Because of the shame and embarrassment they feel, SED sufferers usually go to great lengths to hide their behavior from others. They will try to avoid any social situation that involves eating, even when the only ones present are trusted friends or family, and the thought of dining out at a restaurant or in any other public setting fills them with feelings of horror and dread. This avoidance behavior and the anxiety that accompanies it are a burden SED sufferers must carry in addition to the health risks associated with their poor nutritional practices (it is almost unheard of for SED victims to eat only fruits or vegetables), and being forced to constantly hide the truth about their eating habits from others no doubt puts an enormous amount of destructive psychological strain on people whose health is already being gradually eroded away by the lack of balance in their diets.
You Are What You Don’t Eat
Even though specific treatment options for SED are somewhat limited, due to the lack of research and the fact that most psychiatrists and psychologists simply aren’t that familiar with this disorder, any parent whose child is showing signs of extreme picky eating should consult with a child psychologist to get feedback and advice. Adults suffering from the symptoms of SED should also seek guidance from a mental health professional, and they should also schedule regular checkups with their doctors to make sure that their physical health is not being damaged by their poor dietary habits.

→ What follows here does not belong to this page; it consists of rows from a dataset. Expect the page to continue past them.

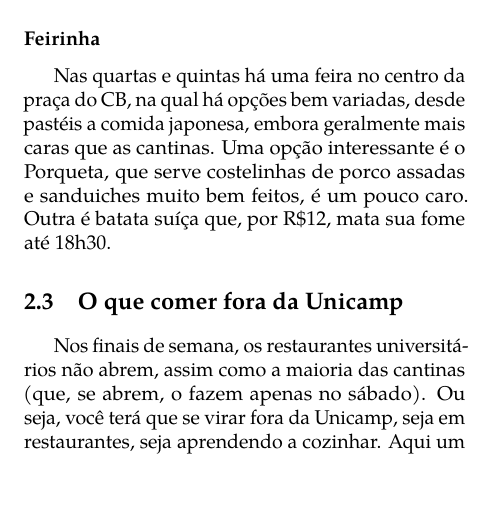
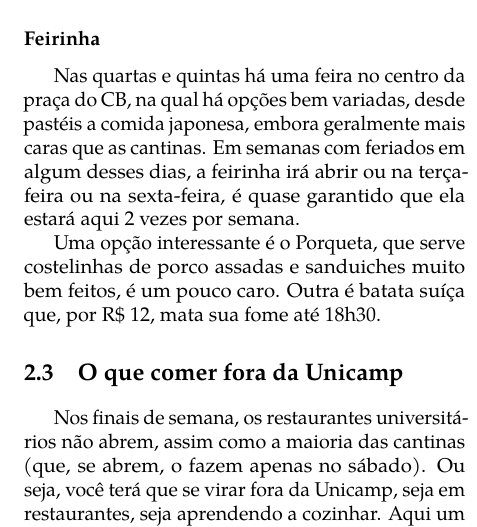
Before and after one commit to cacounicamp/Manual-do-Bixo, a LaTeX book (manual_do_bixo.tex, which reads 02-barao/comida.tex): part of one column of page 23 of 75, cut so that both start at the same text, the shorter picture padded with empty space. Compiled offline with pdfLaTeX.

Commit message:
Adicionando informação sobre feirinha em feriados

```diff
--- a/02-barao/comida.tex
+++ b/02-barao/comida.tex
@@ -204,9 +204,13 @@ Prefira os da feirinha, falaremos mais dela abaixo.
 
 Nas quartas e quintas há uma feira no centro da praça do CB, na qual há opções
 bem variadas, desde pastéis a comida japonesa, embora geralmente mais caras que
-as cantinas. Uma opção interessante é o Porqueta, que serve costelinhas de
-porco assadas e sanduiches muito bem feitos, é um pouco caro. Outra é batata
-suíça que, por R\$12, mata sua fome até 18h30.
+as cantinas. Em semanas com feriados em algum desses dias, a feirinha irá abrir
+ou na terça-feira ou na sexta-feira, é quase garantido que ela estará aqui 2
+vezes por semana.
+
+Uma opção interessante é o Porqueta, que serve costelinhas de porco assadas e
+sanduiches muito bem feitos, é um pouco caro. Outra é batata suíça que, por
+R\$ 12, mata sua fome até 18h30.
 
 \section{O que comer fora da Unicamp}
 
```
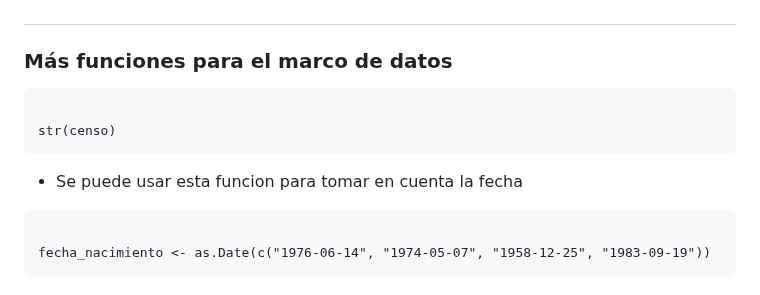
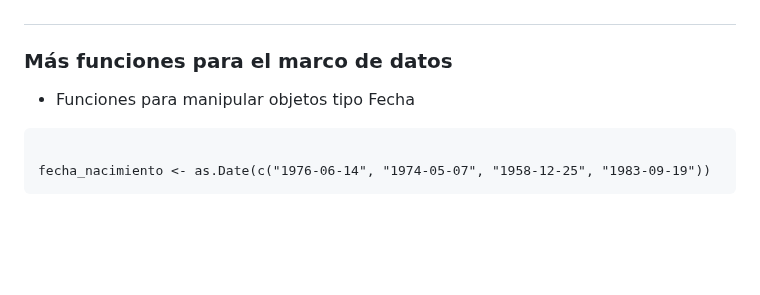
Before and after one commit to cursosRAnalisisDatos/RParaLasCienciasSociales, a Markdown page: presentaciones/modulo3.md, the part around the change. GitHub-like rendering; blank space fills up the shorter version.

```diff
--- a/presentaciones/modulo3.md
+++ b/presentaciones/modulo3.md
@@ -595,11 +595,7 @@ class(datosHabitacion)
 ##
 ### Más funciones para el marco de datos
 
-<pre><code>
-str(censo)
-</code></pre>
-
-- Se puede usar esta funcion para tomar en cuenta la fecha
+- Funciones para manipular objetos tipo Fecha
 <pre><code>
 fecha_nacimiento <- as.Date(c("1976-06-14", "1974-05-07", "1958-12-25", "1983-09-19"))
 </code></pre>
```
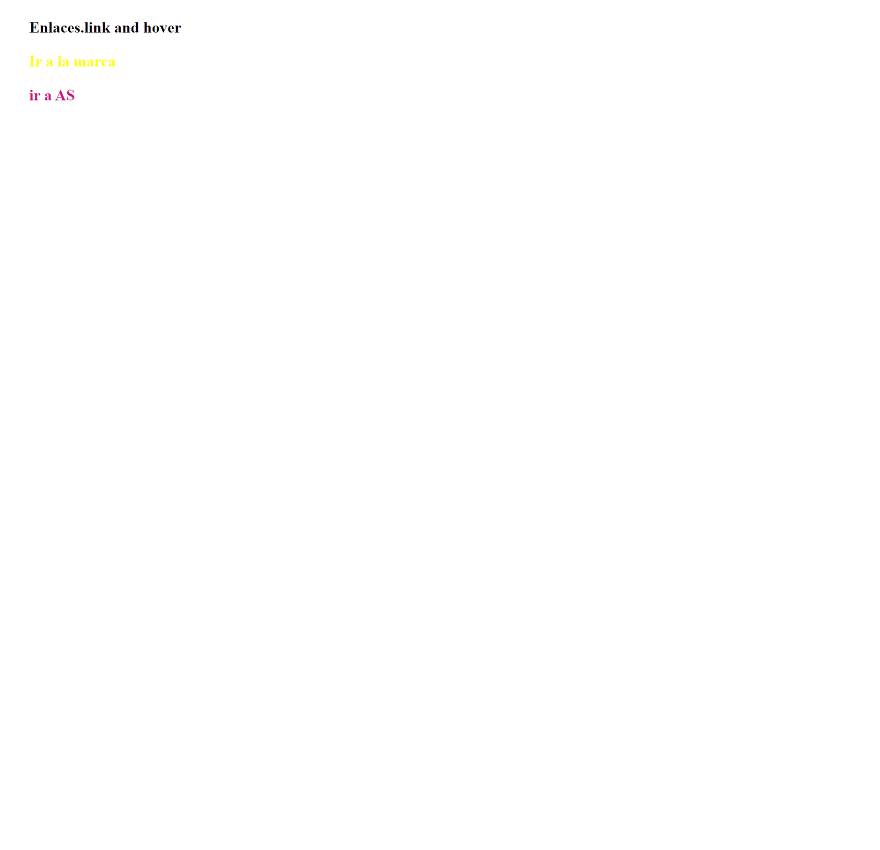
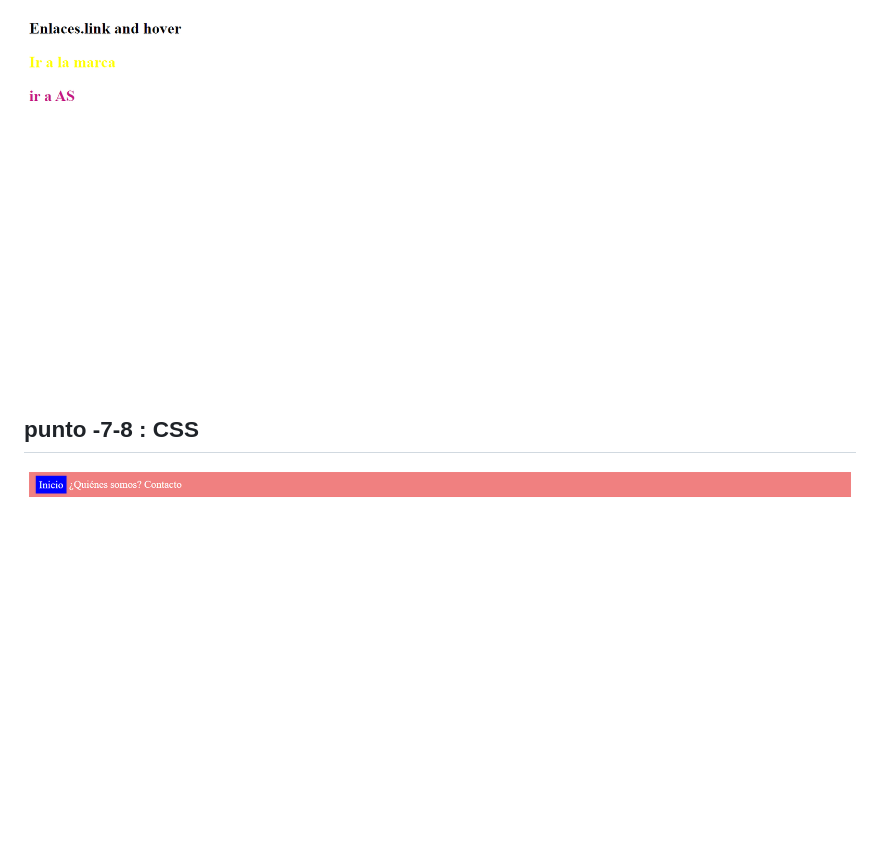
Before and after one commit to oscquitar/taller-9-full-stack, a Markdown page: README.md, the part around the change. Drawn GitHub-style; pictures changed too: public/images/imagen-7-8.png (added); blank space fills up the shorter version.

Commit message:
punto-7-8

```diff
--- a/README.md
+++ b/README.md
@@ -26,3 +26,6 @@ targe="_blank">Link de figma</a>
 
 <h2>punto 6 : CSS</h2>
 <img src="./public/images/imagen-6.png">
+
+<h2>punto -7-8 : CSS</h2>
+<img src="./public/images/imagen-7-8.png">
```
Also changed, not shown: 2 other files.
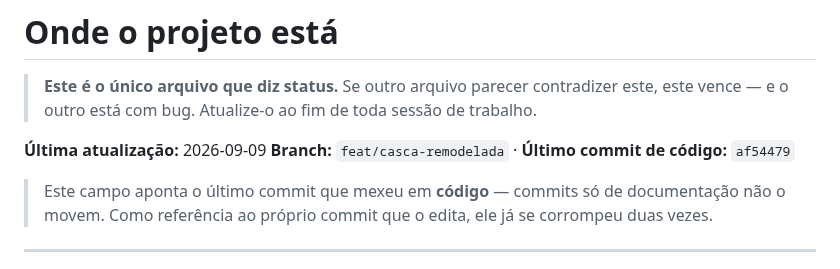
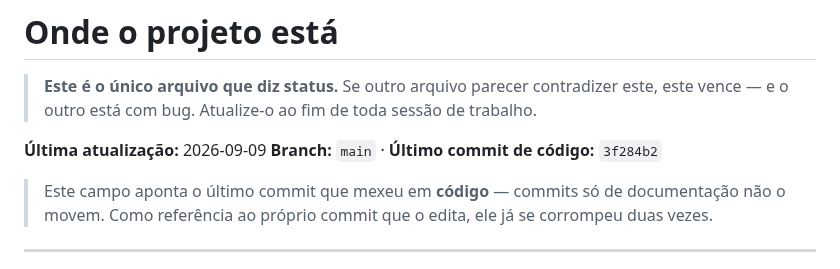
Before and after one commit to Espakki/OBS_GestureNode, a Markdown page: .planning/STATE.md, the part around the change. GitHub-like rendering.

Commit message:
docs(planning): estado volta a apontar para a main
Co-Authored-By: Claude Opus 5 <noreply@anthropic.com>

```diff
--- a/.planning/STATE.md
+++ b/.planning/STATE.md
@@ -4,7 +4,7 @@
 > este vence — e o outro está com bug. Atualize-o ao fim de toda sessão de trabalho.
 
 **Última atualização:** 2026-09-09
-**Branch:** `feat/casca-remodelada` · **Último commit de código:** `af54479`
+**Branch:** `main` · **Último commit de código:** `3f284b2`
 
 > Este campo aponta o último commit que mexeu em **código** — commits só de documentação
 > não o movem. Como referência ao próprio commit que o edita, ele já se corrompeu duas vezes.
```
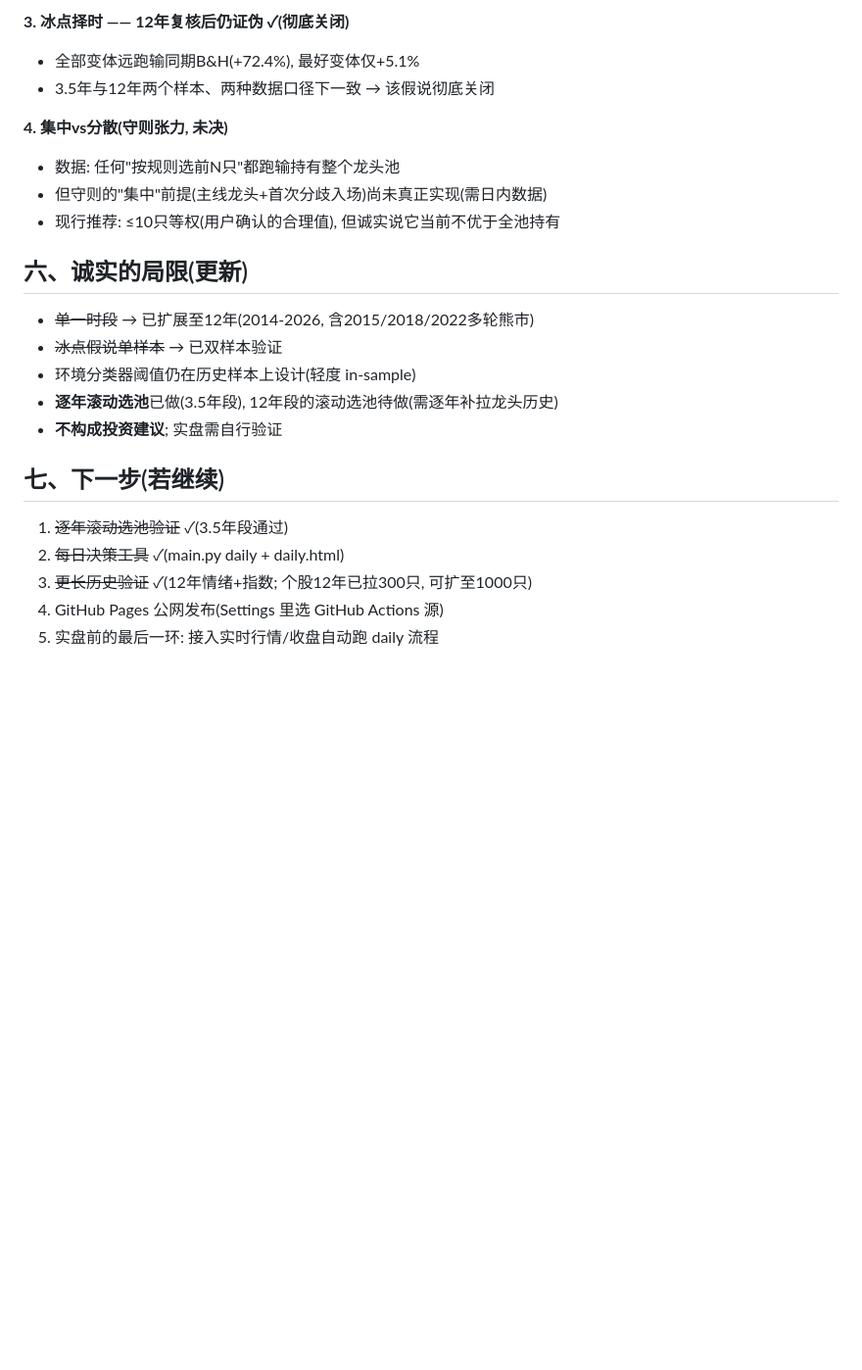
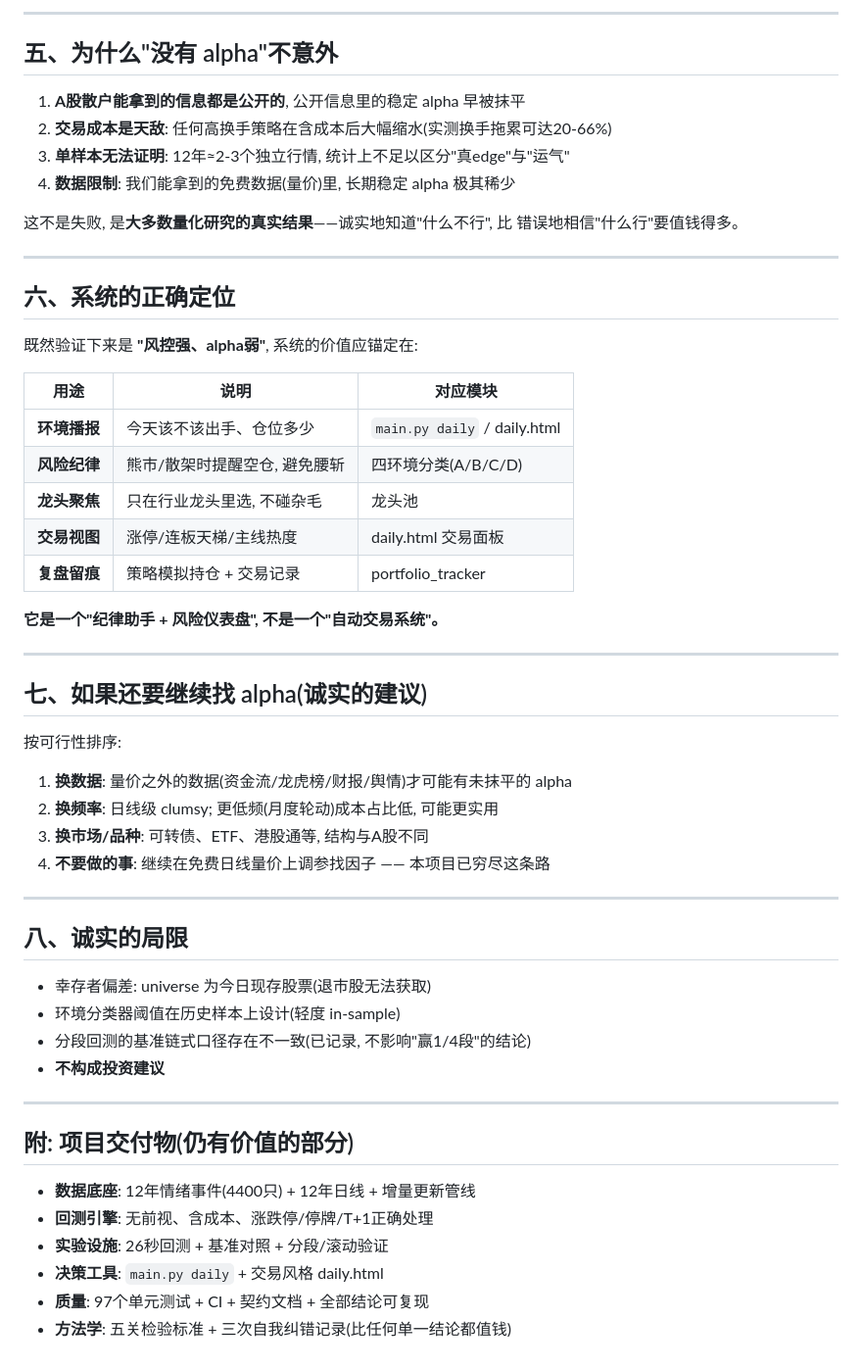
Before and after one commit to BrunsonLiu/ashare-regime-quant, a Markdown page: STRATEGY_CONCLUSION.md, the part around one of its changes. Shown at 98% size. GitHub-like rendering; blank space fills up the shorter version.

```diff
--- a/STRATEGY_CONCLUSION.md
+++ b/STRATEGY_CONCLUSION.md
@@ -74,25 +61,58 @@
 
-**3. 冰点择时 —— 12年复核后仍证伪 ✓(彻底关闭)**
-- 全部变体远跑输同期B&H(+72.4%), 最好变体仅+5.1%
-- 3.5年与12年两个样本、两种数据口径下一致 → 该假说彻底关闭
+---
 
-**4. 集中vs分散(守则张力, 未决)**
-- 数据: 任何"按规则选前N只"都跑输持有整个龙头池
-- 但守则的"集中"前提(主线龙头+首次分歧入场)尚未真正实现(需日内数据)
-- 现行推荐: ≤10只等权(用户确认的合理值), 但诚实说它当前不优于全池持有
+## 五、为什么"没有 alpha"不意外
 
-## 六、诚实的局限(更新)
+1. **A股散户能拿到的信息都是公开的**, 公开信息里的稳定 alpha 早被抹平
+2. **交易成本是天敌**: 任何高换手策略在含成本后大幅缩水(实测换手拖累可达20-66%)
+3. **单样本无法证明**: 12年≈2-3个独立行情, 统计上不足以区分"真edge"与"运气"
+4. **数据限制**: 我们能拿到的免费数据(量价)里, 长期稳定 alpha 极其稀少
 
-- ~~单一时段~~ → 已扩展至12年(2014-2026, 含2015/2018/2022多轮熊市)
-- ~~冰点假说单样本~~ → 已双样本验证
-- 环境分类器阈值仍在历史样本上设计(轻度 in-sample)
-- **逐年滚动选池**已做(3.5年段), 12年段的滚动选池待做(需逐年补拉龙头历史)
-- **不构成投资建议**; 实盘需自行验证
+这不是失败, 是**大多数量化研究的真实结果**——诚实地知道"什么不行", 比
+错误地相信"什么行"要值钱得多。
 
-## 七、下一步(若继续)
+---
 
-1. ~~逐年滚动选池验证~~ ✓(3.5年段通过)
-2. ~~每日决策工具~~ ✓(main.py daily + daily.html)
-3. ~~更长历史验证~~ ✓(12年情绪+指数; 个股12年已拉300只, 可扩至1000只)
-4. GitHub Pages 公网发布(Settings 里选 GitHub Actions 源)
-5. 实盘前的最后一环: 接入实时行情/收盘自动跑 daily 流程
+## 六、系统的正确定位
+
+既然验证下来是 **"风控强、alpha弱"**, 系统的价值应锚定在:
+
+| 用途 | 说明 | 对应模块 |
+|---|---|---|
+| **环境播报** | 今天该不该出手、仓位多少 | `main.py daily` / daily.html |
+| **风险纪律** | 熊市/散架时提醒空仓, 避免腰斩 | 四环境分类(A/B/C/D) |
+| **龙头聚焦** | 只在行业龙头里选, 不碰杂毛 | 龙头池 |
+| **交易视图** | 涨停/连板天梯/主线热度 | daily.html 交易面板 |
+| **复盘留痕** | 策略模拟持仓 + 交易记录 | portfolio_tracker |
+
+**它是一个"纪律助手 + 风险仪表盘", 不是一个"自动交易系统"。**
+
+---
+
+## 七、如果还要继续找 alpha(诚实的建议)
+
+按可行性排序:
+1. **换数据**: 量价之外的数据(资金流/龙虎榜/财报/舆情)才可能有未抹平的 alpha
+2. **换频率**: 日线级 clumsy; 更低频(月度轮动)成本占比低, 可能更实用
+3. **换市场/品种**: 可转债、ETF、港股通等, 结构与A股不同
+4. **不要做的事**: 继续在免费日线量价上调参找因子 —— 本项目已穷尽这条路
+
+---
+
+## 八、诚实的局限
+
+- 幸存者偏差: universe 为今日现存股票(退市股无法获取)
+- 环境分类器阈值在历史样本上设计(轻度 in-sample)
+- 分段回测的基准链式口径存在不一致(已记录, 不影响"赢1/4段"的结论)
+- **不构成投资建议**
+
+---
+
+## 附: 项目交付物(仍有价值的部分)
+
+- **数据底座**: 12年情绪事件(4400只) + 12年日线 + 增量更新管线
+- **回测引擎**: 无前视、含成本、涨跌停/停牌/T+1正确处理
+- **实验设施**: 26秒回测 + 基准对照 + 分段/滚动验证
+- **决策工具**: `main.py daily` + 交易风格 daily.html
+- **质量**: 97个单元测试 + CI + 契约文档 + 全部结论可复现
+- **方法学**: 五关检验标准 + 三次自我纠错记录(比任何单一结论都值钱)
```
Also changed, not shown: other parts of STRATEGY_CONCLUSION.md (+41 -54 lines), README.md (+24 -33 lines).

Now that the DSM-5 has officially acknowledged the existence of Selective Eating Disorder, we can only hope that awareness about this condition will increase and more medical research dollars will be invested to study it in-depth. But if victims of SED are willing to come forward and talk about their experiences with medical professionals and therapists right now, this will do much to help bring this unfortunate disorder out of the shadows and into the light of day.